      I attribute all of this to rote reaction because I really never thought about it. Asked afterward, I had to admit that departing to the North leaves no options because of encroachment, and I did understand that before takeoff.

      Initial training needs to include more than just the basic “license to learn” requirements.

    • Oh please…The public perception exists because GA pilots (as a group) are unprofessional and kill themselves with predictable regularity. And Residential encroachment is a reality. Should we cordon off hundreds of acres around every airport so hobbyist pilots a place to crash without killing anyone other than themselves? You’re living in denial.

      • My head is spinning from the conflicting argument you are proffering. Are you suggesting there is no “public perception?” Large or small, military or civilian, the public — to varying degrees — will resist airports. Remember the film, “Airport?”

        And what’s with the ad-hominems? This is a professional site, so respond proportionally and accordingly. Thanks.

        I research these situations extensively, and the fact is that — in the long term — “public perception” far outweighs airmanship as the causation for determining if an airport remains in service.

        Ultimately, these issues boil down to political influence — or even the “risk/reward” of an airport’s presence.

        So there … I offer my opinion to you and the readers without one foot in a mud-hole.

  22. All the ideas here are guesswork and maybe good lessons. But, without knowing if the aircraft had a mechanical issue or pilot incapacitation that caused the extremely low altitude accident, it’s all acedemic. None of it is helpful before weighing all the facts.

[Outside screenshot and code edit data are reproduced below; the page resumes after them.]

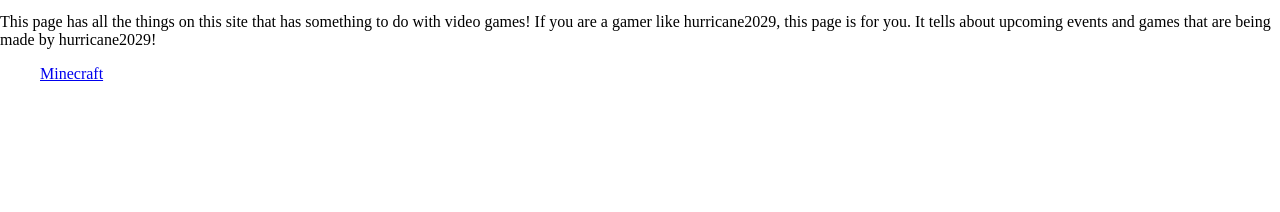
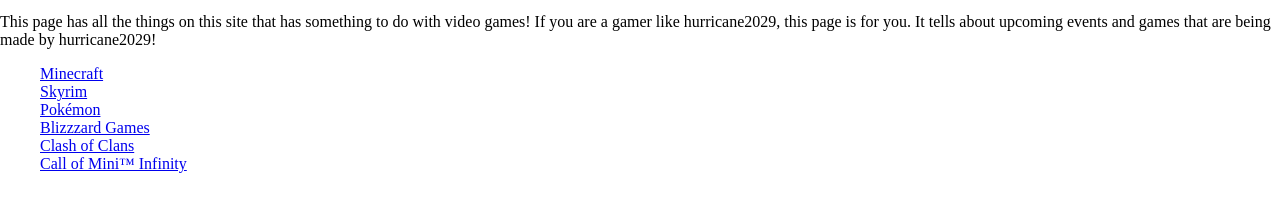
Before and after one commit to hurricane2029/hurricane2029.github.io, a plain HTML site: page Video Games.html in a window 1280 px wide. Shown: the part 68-280 px from the top of the page. Drawn offline with Linux system fonts and the light colour scheme.

Commit message:
Minecraft

```diff
--- a/Video Games.html
+++ b/Video Games.html
@@ -43,6 +43,11 @@
 
 		<ul>
 			<li><a href="Minecraft.html">Minecraft</a></li>
+			<li><a href="#">Skyrim</a></li>
+			<li><a href="#">Pokémon</a></li>
+			<li><a href="#">Blizzzard Games</a></li>
+			<li><a href="#">Clash of Clans</a></li>
+			<li><a href="#">Call of Mini™ Infinity</a></li>
 		</ul>
 
 
```
Also changed, not shown: Minecraft Server/crash-reports/crash-2015-12-20_13.30.50-server.txt (added), 17 other files.
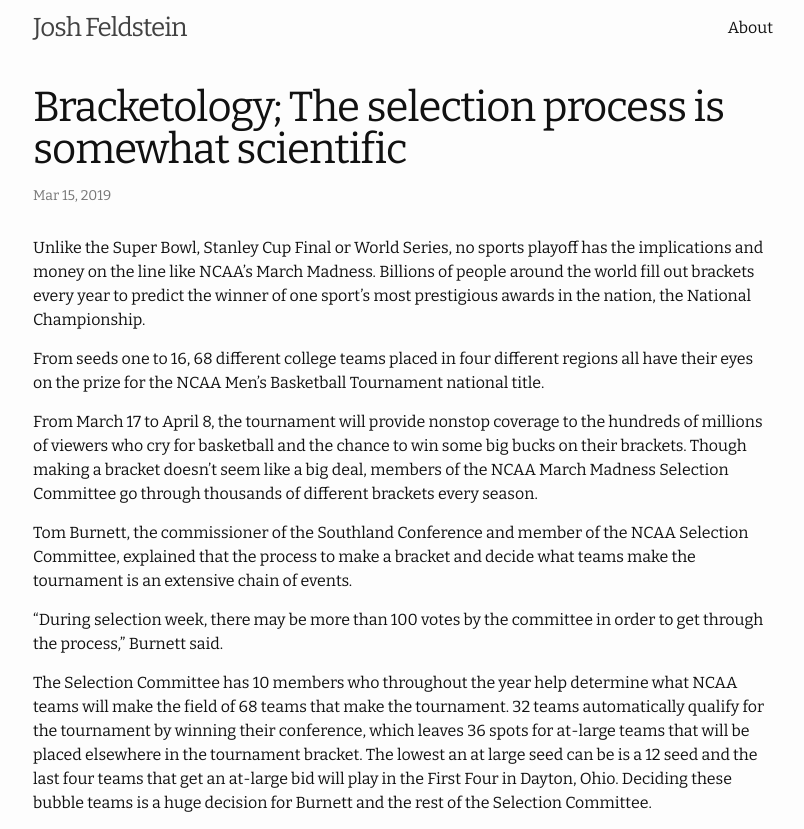
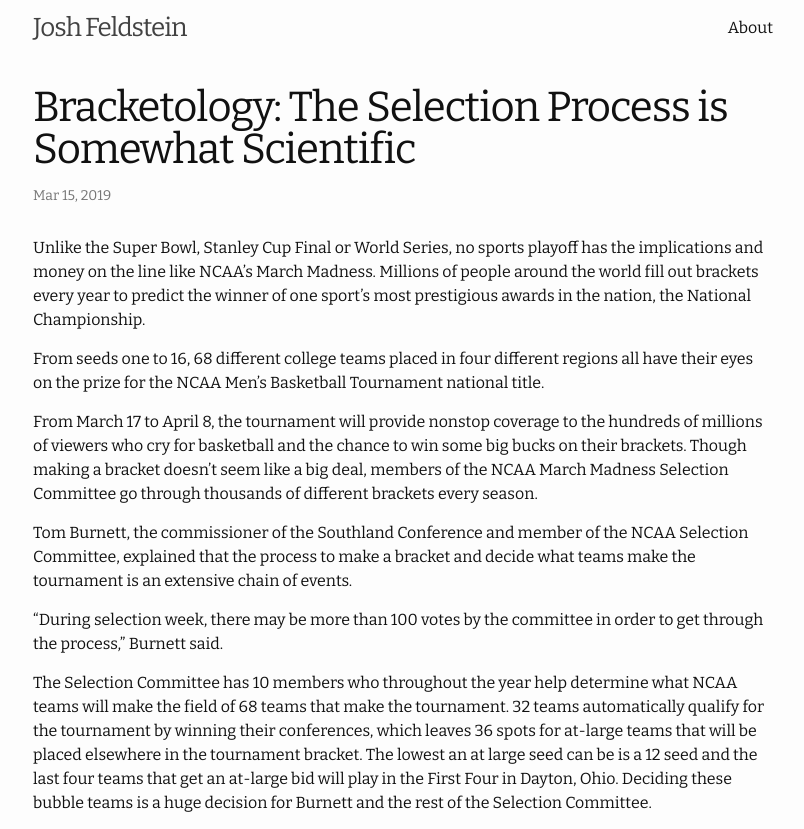
Before and after one commit to joshfeldstein/joshfeldstein.github.io, a Jekyll site: the page built from _posts/2019-03-14-march-madness.markdown, in a window 1280 px wide. Shown: the top 829 px of the page, without its empty margins (237-1041 px from the left). Built offline with Jekyll 4.4.1, drawn with Linux system fonts in a browser that asks for light colours.

Commit message:
Update 2019-03-14-march-madness.markdown

```diff
--- a/_posts/2019-03-14-march-madness.markdown
+++ b/_posts/2019-03-14-march-madness.markdown
@@ -1,10 +1,10 @@
 ---
 layout: post
-title:  "Bracketology; The selection process is somewhat scientific"
+title:  "Bracketology: The Selection Process is Somewhat Scientific"
 date:   2019-03-14 20:43:50 -0500
 categories:
 ---
-Unlike the Super Bowl, Stanley Cup Final or World Series, no sports playoff has the implications and money on the line like NCAA’s March Madness. Billions of people around the world fill out brackets every year to predict the winner of one sport’s most prestigious awards in the nation, the National Championship.
+Unlike the Super Bowl, Stanley Cup Final or World Series, no sports playoff has the implications and money on the line like NCAA’s March Madness. Millions of people around the world fill out brackets every year to predict the winner of one sport’s most prestigious awards in the nation, the National Championship.
 
 From seeds one to 16, 68 different college teams placed in four different regions all have their eyes on the prize for the NCAA Men's Basketball Tournament national title.
 
@@ -14,7 +14,7 @@ Tom Burnett, the commissioner of the Southland Conference and member of the NCAA
 
 “During selection week, there may be more than 100 votes by the committee in order to get through the process,” Burnett said.
 
-The Selection Committee has 10 members who throughout the year help determine what NCAA teams will make the field of 68 teams that make the tournament. 32 teams automatically qualify for the tournament by winning their conference, which leaves 36 spots for at-large teams that will be placed elsewhere in the tournament bracket. The lowest an at large seed can be is a 12 seed and the last four teams that get an at-large bid will play in the First Four in Dayton, Ohio. Deciding these bubble teams is a huge decision for Burnett and the rest of the Selection Committee.
+The Selection Committee has 10 members who throughout the year help determine what NCAA teams will make the field of 68 teams that make the tournament. 32 teams automatically qualify for the tournament by winning their conferences, which leaves 36 spots for at-large teams that will be placed elsewhere in the tournament bracket. The lowest an at large seed can be is a 12 seed and the last four teams that get an at-large bid will play in the First Four in Dayton, Ohio. Deciding these bubble teams is a huge decision for Burnett and the rest of the Selection Committee.
 
 “When the committee meets during selection week, this year beginning March 13, each of the 10 members will select the 36 best at-large teams, then the 32 automatic qualifiers will be added for the total field of 68 teams,” Burnett said. “The committee will then develop what it calls the overall seed list, ranking the teams one through 68.”
 
```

Best to have the NTSB findings before pontificating and offering “shouldda.” advice before the cause is in.

    When those findings are out, post them here for a discussion. Otherwise, we’re just hanger-flying.

    –jp